dc.date.accessioned 2012-06-21T02:51:48Z
dc.date.accessioned 2022-11-01T21:42:33Z
dc.date.available 2012-06-21T02:51:48Z
dc.date.available 2022-11-01T21:42:33Z
dc.date.copyright 2011
dc.date.issued 2011
dc.identifier.uri https://ir.wgtn.ac.nz/handle/123456789/27991
dc.description.abstract Contracts are the lifeblood of trade and commercial endeavour. The capacity to create and uphold legally enforceable agreements is essential to economic efficiency. Sanctity of contract and reliability of contractual obligations are paramount to any system of law. Mirroring these considerations, of course, are equally important principles of fairness which can prevent courts from enforcing contracts. Either way, a “function of the law is to provide clear facilitative boundaries for commercial activity”. To achieve this purpose, the law of contract must strive to be unambiguous, predictable and certain. en_NZ
dc.language en_NZ
dc.language.iso en_NZ
dc.publisher Te Herenga Waka—Victoria University of Wellington en_NZ
dc.subject Unconscionable contracts en_NZ
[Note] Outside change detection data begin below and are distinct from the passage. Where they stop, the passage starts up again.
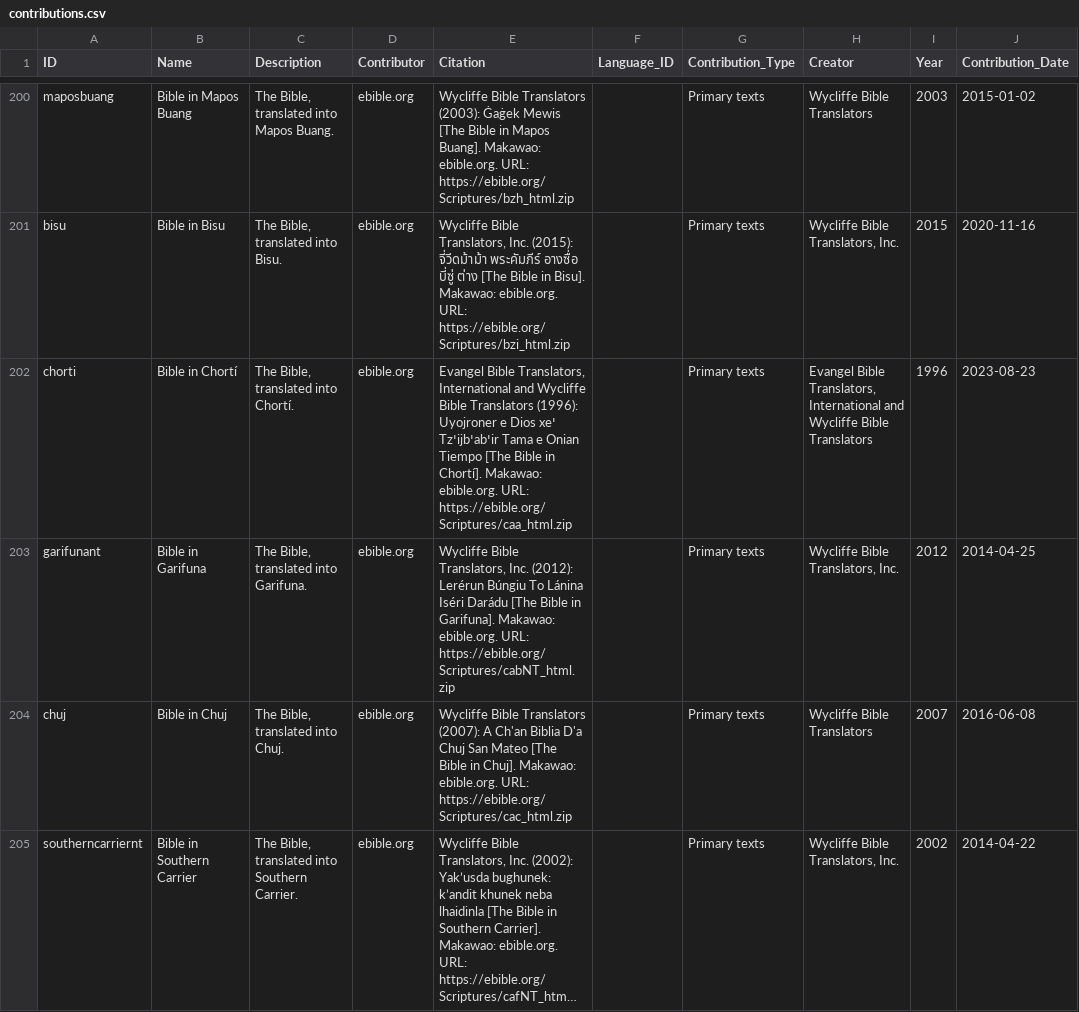
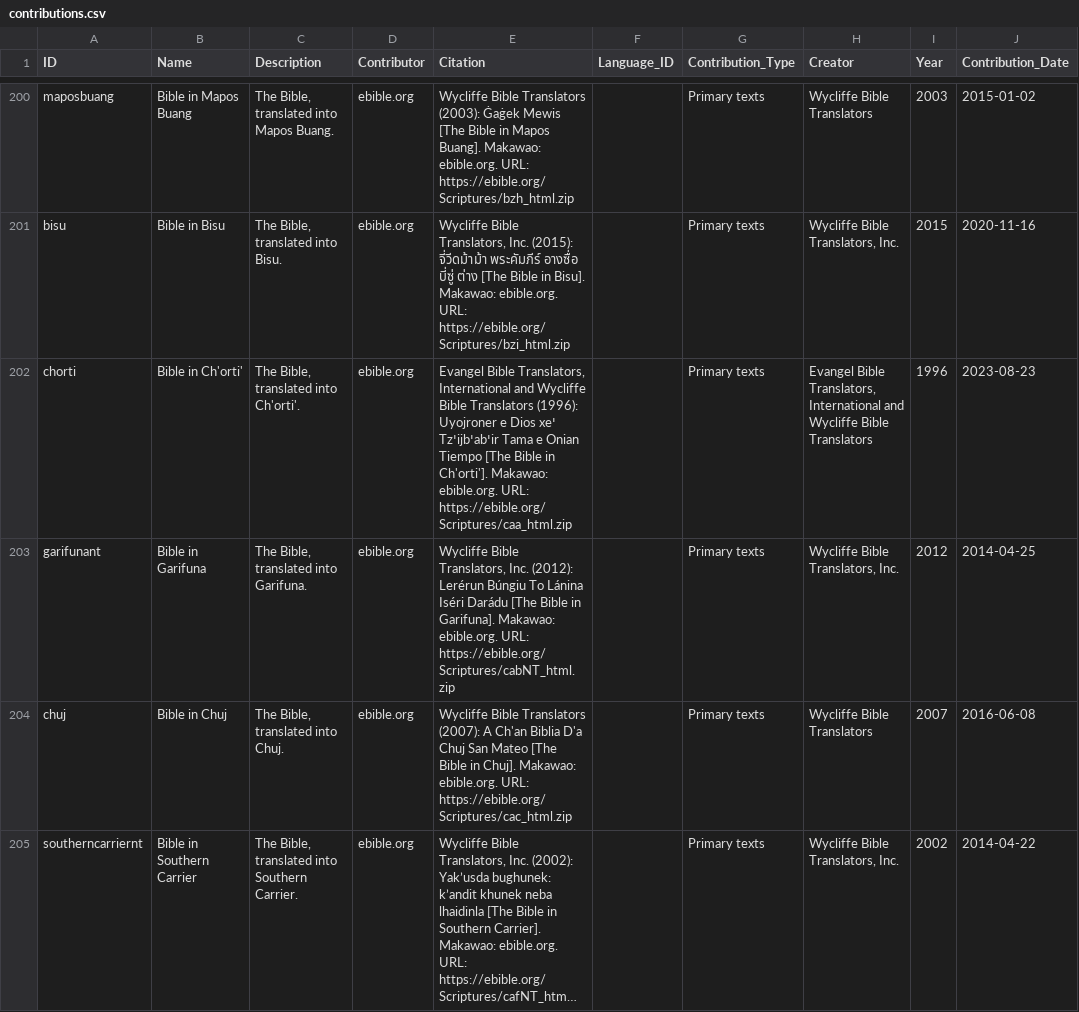
Before and after one commit to cldf-datasets/biblesources, a CSV file: cldf/contributions.csv, drawn as a sheet; only a part is shown, gaps mark what is left out; long unchanged cells end in …; the diff covers the shown part only; the diff names each change by its address in the sheet, - before the commit and + after, or states it on an @@ line.

```diff
--- a/cldf/contributions.csv
+++ b/cldf/contributions.csv
-B202 (Name): Bible in Chortí
+B202 (Name): Bible in Ch'orti'
-C202 (Description): The Bible, translated into Chortí.
+C202 (Description): The Bible, translated into Ch'orti'.
-E202 (Citation): …Bible in Chortí]. Makawao: ebible.org.…
+E202 (Citation): …Bible in Ch'orti']. Makawao: ebible.org.…
```
Also changed, not shown: 25 edited cells elsewhere in this file, 7 other files.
dc.subject Consumer credit law en_NZ
dc.title Meaningless Oppression and the Taint of Unconscionability in GE Custodians v Bartle en_NZ
dc.type Text en_NZ
vuwschema.contributor.unit School of Law en_NZ
vuwschema.subject.marsden 390104 Commercial and contract law en_NZ
vuwschema.type.vuw Bachelors Research Paper or Project en_NZ
thesis.degree.discipline Law en_NZ
thesis.degree.name Bachelor of Laws with Honours en_NZ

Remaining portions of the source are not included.